*BRIEF*
Find each line of the entries with the string "知识Wiki开发规格", please, and copy it.

[INFORMATION SUPPLIED — start]

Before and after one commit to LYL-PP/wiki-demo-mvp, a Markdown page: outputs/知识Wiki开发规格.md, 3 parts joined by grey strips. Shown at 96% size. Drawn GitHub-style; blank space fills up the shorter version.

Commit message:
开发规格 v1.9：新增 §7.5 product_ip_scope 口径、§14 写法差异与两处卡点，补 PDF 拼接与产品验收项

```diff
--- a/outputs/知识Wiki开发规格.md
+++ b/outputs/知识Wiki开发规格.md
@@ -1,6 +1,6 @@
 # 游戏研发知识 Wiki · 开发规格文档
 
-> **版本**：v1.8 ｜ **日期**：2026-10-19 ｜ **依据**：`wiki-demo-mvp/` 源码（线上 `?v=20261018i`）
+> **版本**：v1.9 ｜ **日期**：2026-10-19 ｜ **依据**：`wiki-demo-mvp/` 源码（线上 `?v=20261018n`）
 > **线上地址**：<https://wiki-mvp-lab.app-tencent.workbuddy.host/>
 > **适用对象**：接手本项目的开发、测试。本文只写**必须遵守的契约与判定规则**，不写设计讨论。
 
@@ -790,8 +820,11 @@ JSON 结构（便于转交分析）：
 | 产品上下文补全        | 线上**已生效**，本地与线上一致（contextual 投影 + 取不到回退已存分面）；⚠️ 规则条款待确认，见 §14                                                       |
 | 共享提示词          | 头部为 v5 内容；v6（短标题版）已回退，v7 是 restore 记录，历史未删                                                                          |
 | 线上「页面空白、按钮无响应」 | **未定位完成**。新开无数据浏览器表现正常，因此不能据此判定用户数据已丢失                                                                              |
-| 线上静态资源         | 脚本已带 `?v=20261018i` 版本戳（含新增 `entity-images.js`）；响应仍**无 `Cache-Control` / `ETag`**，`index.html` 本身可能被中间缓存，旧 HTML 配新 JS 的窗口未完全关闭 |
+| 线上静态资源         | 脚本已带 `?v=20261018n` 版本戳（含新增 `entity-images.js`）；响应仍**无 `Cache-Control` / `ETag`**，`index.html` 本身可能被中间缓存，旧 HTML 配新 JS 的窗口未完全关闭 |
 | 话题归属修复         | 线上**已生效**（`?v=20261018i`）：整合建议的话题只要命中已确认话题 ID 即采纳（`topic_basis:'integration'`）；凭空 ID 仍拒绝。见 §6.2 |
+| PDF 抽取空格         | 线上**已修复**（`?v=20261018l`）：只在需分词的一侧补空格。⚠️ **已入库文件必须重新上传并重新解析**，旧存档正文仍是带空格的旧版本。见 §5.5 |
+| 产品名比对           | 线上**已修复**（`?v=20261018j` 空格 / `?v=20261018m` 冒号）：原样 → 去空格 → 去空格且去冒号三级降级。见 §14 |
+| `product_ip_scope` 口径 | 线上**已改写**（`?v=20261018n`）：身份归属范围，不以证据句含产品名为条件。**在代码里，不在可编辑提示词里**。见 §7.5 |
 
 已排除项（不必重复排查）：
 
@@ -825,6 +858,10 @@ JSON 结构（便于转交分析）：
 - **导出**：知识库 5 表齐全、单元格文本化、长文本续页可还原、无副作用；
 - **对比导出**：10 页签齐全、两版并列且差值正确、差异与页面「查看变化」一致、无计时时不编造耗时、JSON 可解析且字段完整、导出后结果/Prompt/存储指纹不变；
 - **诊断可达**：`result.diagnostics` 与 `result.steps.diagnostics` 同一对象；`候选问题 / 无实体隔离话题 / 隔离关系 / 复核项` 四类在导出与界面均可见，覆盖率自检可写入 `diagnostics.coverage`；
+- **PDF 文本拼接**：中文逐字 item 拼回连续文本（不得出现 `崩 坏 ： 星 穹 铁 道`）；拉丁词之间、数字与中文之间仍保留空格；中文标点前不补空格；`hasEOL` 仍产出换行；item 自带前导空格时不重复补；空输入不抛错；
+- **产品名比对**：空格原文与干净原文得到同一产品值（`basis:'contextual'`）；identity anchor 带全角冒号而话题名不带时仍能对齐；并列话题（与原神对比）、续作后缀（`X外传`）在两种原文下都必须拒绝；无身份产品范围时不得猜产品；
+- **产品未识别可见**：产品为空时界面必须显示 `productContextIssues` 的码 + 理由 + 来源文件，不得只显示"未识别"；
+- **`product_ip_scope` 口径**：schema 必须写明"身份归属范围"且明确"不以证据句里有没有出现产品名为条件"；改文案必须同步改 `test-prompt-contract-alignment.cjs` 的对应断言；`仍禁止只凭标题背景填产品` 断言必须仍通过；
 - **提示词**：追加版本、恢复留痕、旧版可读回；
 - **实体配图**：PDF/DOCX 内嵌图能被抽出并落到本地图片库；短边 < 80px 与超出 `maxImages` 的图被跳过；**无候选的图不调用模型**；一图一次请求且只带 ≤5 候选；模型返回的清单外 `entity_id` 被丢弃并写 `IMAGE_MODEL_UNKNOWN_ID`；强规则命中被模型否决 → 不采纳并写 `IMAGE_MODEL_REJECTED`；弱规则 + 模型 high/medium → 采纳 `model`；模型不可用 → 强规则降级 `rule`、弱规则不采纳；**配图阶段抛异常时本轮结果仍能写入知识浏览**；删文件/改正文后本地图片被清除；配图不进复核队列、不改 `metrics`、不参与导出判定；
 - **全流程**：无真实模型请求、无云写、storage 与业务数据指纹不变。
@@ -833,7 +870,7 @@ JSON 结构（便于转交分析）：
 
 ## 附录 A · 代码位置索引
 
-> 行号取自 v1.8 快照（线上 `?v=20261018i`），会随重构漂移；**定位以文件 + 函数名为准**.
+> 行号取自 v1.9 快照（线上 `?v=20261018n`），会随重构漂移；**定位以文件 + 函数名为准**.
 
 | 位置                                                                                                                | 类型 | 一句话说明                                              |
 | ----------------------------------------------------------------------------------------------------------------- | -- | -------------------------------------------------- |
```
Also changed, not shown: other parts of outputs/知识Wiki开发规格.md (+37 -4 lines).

[INFORMATION SUPPLIED — finish]

*SOLUTION TO THIS TASK*
Before and after one commit to LYL-PP/wiki-demo-mvp, a Markdown page: outputs/知识Wiki开发规格.md, 3 parts joined by grey strips. Shown at 96% size. Drawn GitHub-style; blank space fills up the shorter version.
--- a/outputs/知识Wiki开发规格.md
+++ b/outputs/知识Wiki开发规格.md
Also changed, not shown: other parts of outputs/知识Wiki开发规格.md (+37 -4 lines).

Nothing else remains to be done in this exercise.